Stop your negative thoughts and statements about yourself.   Focus on what you love about yourself.  Compliment yourself.  Tell yourself the same things you would tell a good friend.
 
Surround yourself with people who have a healthy relationship with food, weight, and their bodies.  It will make a difference in how you feel about yourself.  Also, remember to set a good example for others by refraining from “fat talk” when you’re with friends and family.
Move and enjoy your body.  Go walking, swimming, biking, and dancing.  Do yoga, aerobics, and weight training…. not because you have to, but because it makes you feel strong and energized.
Celebrate your body and the marvelous things it can do when you are fit and well-nourished.  So often, we take these things for granted.
Stop comparing yourself to others.
Invest time and money in yourself, rather than the diet and supplement industry.  Spend your extra money on flattering clothes, fitness equipment, haircuts, and other personal indulgences--not on diets. 
Realize that you cannot change your body type.  Learn to love and respect your body and to work with what you have.

Some Tips:

What can you do to improve your body image?
De-emphasize weight.  Don’t get hung up on numbers.  Weight doesn’t tell you much.

 
 
 
There is no such thing as one “ideal body weight” based on your height.  Each one of us has a healthy weight based on our body type, bone structure, muscle mass, genetics, what weight we feel our best at, and what weight our body tends to want to maintain at.
Health
7th grade
Mrs. Danysh
Ways To Improve Your Body Image
Many of the supermuscular male bodies you see in the media are just the products of drugs.  It is not possible to be that muscular and that lean without chemical assistance.

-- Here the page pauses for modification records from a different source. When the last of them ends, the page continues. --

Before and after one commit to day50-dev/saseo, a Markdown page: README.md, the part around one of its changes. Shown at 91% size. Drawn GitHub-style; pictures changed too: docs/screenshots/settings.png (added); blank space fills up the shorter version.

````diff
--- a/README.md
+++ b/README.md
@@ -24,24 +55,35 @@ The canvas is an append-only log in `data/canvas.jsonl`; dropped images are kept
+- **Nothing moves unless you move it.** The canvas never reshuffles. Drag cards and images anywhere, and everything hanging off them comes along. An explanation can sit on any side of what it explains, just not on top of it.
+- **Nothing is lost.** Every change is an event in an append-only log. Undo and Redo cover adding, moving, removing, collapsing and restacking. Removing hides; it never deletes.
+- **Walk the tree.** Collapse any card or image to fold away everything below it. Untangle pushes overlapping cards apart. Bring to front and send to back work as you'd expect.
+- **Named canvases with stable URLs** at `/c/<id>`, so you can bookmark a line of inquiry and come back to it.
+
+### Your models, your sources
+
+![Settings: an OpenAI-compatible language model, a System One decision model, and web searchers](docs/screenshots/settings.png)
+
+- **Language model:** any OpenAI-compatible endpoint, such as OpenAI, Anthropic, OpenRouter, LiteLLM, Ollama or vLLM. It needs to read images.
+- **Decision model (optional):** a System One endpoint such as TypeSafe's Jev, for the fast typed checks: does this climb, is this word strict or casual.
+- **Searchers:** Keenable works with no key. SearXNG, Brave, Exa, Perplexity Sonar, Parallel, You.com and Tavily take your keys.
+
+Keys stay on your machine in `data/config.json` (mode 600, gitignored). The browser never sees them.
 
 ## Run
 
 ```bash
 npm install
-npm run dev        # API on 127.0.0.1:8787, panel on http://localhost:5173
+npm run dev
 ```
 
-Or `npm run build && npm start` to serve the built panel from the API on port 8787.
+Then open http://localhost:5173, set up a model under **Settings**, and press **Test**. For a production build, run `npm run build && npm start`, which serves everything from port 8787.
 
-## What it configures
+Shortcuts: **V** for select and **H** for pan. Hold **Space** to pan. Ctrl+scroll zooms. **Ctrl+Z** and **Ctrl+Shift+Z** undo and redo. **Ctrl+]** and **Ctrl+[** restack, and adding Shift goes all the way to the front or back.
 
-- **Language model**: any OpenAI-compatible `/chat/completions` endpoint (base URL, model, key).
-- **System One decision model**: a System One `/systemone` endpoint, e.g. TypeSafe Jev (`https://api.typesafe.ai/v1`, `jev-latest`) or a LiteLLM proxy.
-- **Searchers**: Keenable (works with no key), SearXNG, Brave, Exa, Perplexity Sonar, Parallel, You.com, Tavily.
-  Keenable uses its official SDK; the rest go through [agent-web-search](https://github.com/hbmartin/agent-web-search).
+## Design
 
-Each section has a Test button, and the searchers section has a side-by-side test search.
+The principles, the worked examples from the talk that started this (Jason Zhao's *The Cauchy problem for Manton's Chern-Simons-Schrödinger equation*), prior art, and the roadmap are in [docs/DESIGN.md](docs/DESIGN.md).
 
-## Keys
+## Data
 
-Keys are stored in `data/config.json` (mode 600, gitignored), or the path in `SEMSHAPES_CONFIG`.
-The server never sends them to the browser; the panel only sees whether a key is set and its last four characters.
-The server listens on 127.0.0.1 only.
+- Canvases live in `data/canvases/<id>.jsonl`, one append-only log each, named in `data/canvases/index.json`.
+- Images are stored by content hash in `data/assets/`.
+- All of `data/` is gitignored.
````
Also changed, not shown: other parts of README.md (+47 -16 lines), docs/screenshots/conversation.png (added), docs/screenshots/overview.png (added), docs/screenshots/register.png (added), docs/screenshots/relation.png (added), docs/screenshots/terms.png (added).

Instead of thinking of it as a limit, think of it as your personal best.

There is a physiological limit to how muscular you can get naturally.
Reality Check (Distorted Body Image in the Media):



Body features in the media are enhanced with props, lighting angles, and computer techniques.



Shapes and sizes are altered.
•Blemishes, freckles, lines, wrinkles, skin folds, and any other unwanted feature are edited out.



Body features from photos of different people are combined to create the “perfect” image.



“Body doubles” are common in films when body parts of lead actors don’t measure up to the “perfect” image.


•Photo images can be completely computer generated to fit the look of the day.
Today’s health professionals go to huge lengths to sell products and to convince women that their bodies are never good enough. Female models are typically tall, thin, young, and appear “perfect”. More and more, male models are lean, very muscular and equally “perfect” in their appearance.
The physical images presented by the media are flawless in every way. Nobody looks that “perfect” naturally, not even the models themselves.
The media message is that if you try hard enough, spend enough, suffer enough, you can have the look you want…that shaping your body will somehow bring you success and happiness.
The End
http://www.today.com/video/today/43150039#43150039
Full transcript